Would you please copy each line below that includes the string "mxCell"?

-- Opening Marker --

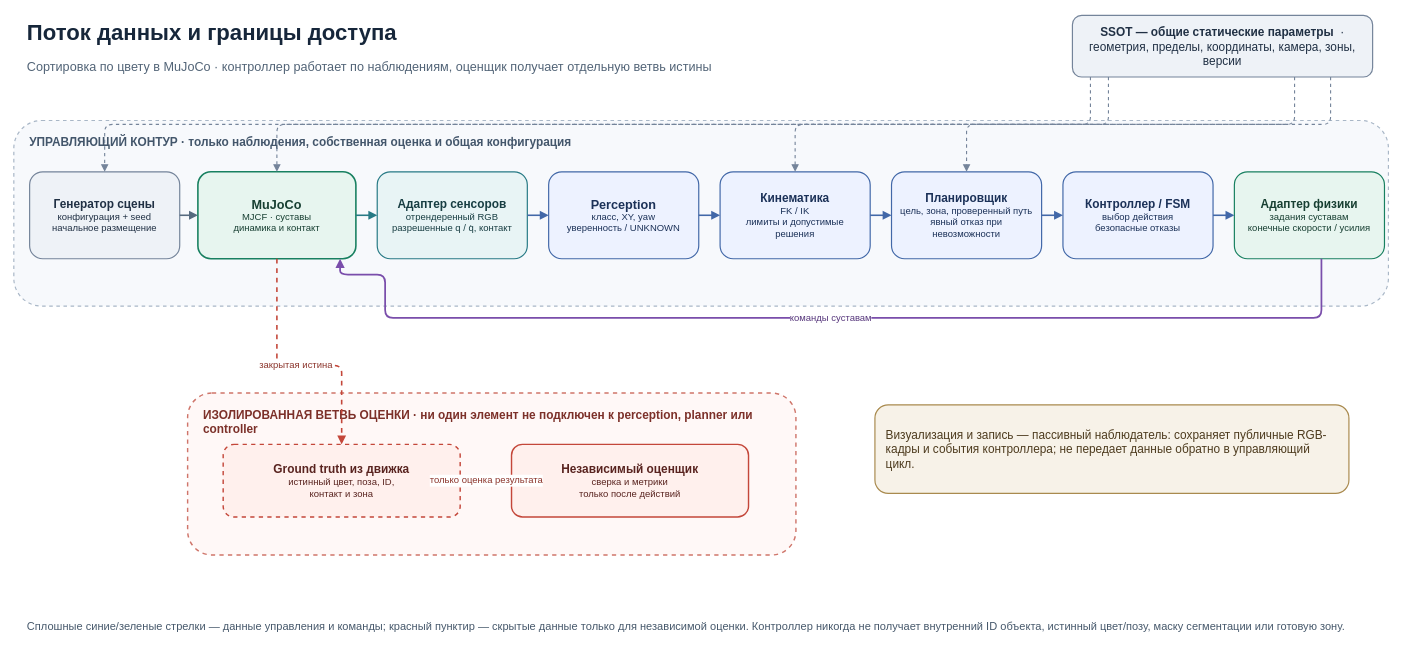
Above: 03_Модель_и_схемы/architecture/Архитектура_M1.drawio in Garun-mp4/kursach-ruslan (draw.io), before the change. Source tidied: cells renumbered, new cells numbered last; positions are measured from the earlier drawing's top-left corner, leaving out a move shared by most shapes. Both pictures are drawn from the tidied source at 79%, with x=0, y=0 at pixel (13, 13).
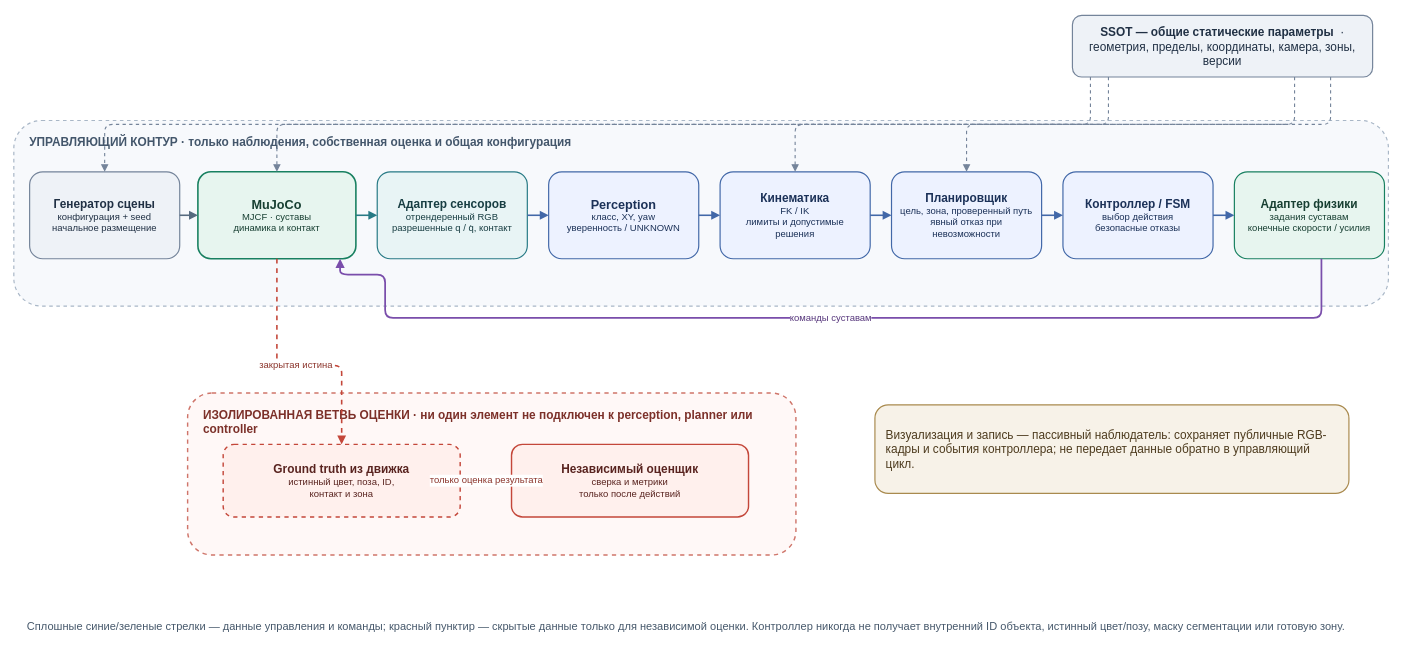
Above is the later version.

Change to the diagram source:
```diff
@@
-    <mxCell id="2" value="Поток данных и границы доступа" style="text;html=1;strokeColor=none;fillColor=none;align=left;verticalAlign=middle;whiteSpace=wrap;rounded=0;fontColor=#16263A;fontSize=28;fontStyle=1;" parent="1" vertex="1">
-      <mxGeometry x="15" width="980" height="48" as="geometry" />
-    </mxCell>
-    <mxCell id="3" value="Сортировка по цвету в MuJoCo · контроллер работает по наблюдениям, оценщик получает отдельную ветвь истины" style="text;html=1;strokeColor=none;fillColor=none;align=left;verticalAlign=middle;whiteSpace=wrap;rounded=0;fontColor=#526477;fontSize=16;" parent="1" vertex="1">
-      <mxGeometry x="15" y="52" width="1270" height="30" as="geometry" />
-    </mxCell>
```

-- Closing Marker --

**Task solution**
-    <mxCell id="2" value="Поток данных и границы доступа" style="text;html=1;strokeColor=none;fillColor=none;align=left;verticalAlign=middle;whiteSpace=wrap;rounded=0;fontColor=#16263A;fontSize=28;fontStyle=1;" parent="1" vertex="1">
-    </mxCell>
-    <mxCell id="3" value="Сортировка по цвету в MuJoCo · контроллер работает по наблюдениям, оценщик получает отдельную ветвь истины" style="text;html=1;strokeColor=none;fillColor=none;align=left;verticalAlign=middle;whiteSpace=wrap;rounded=0;fontColor=#526477;fontSize=16;" parent="1" vertex="1">
-    </mxCell>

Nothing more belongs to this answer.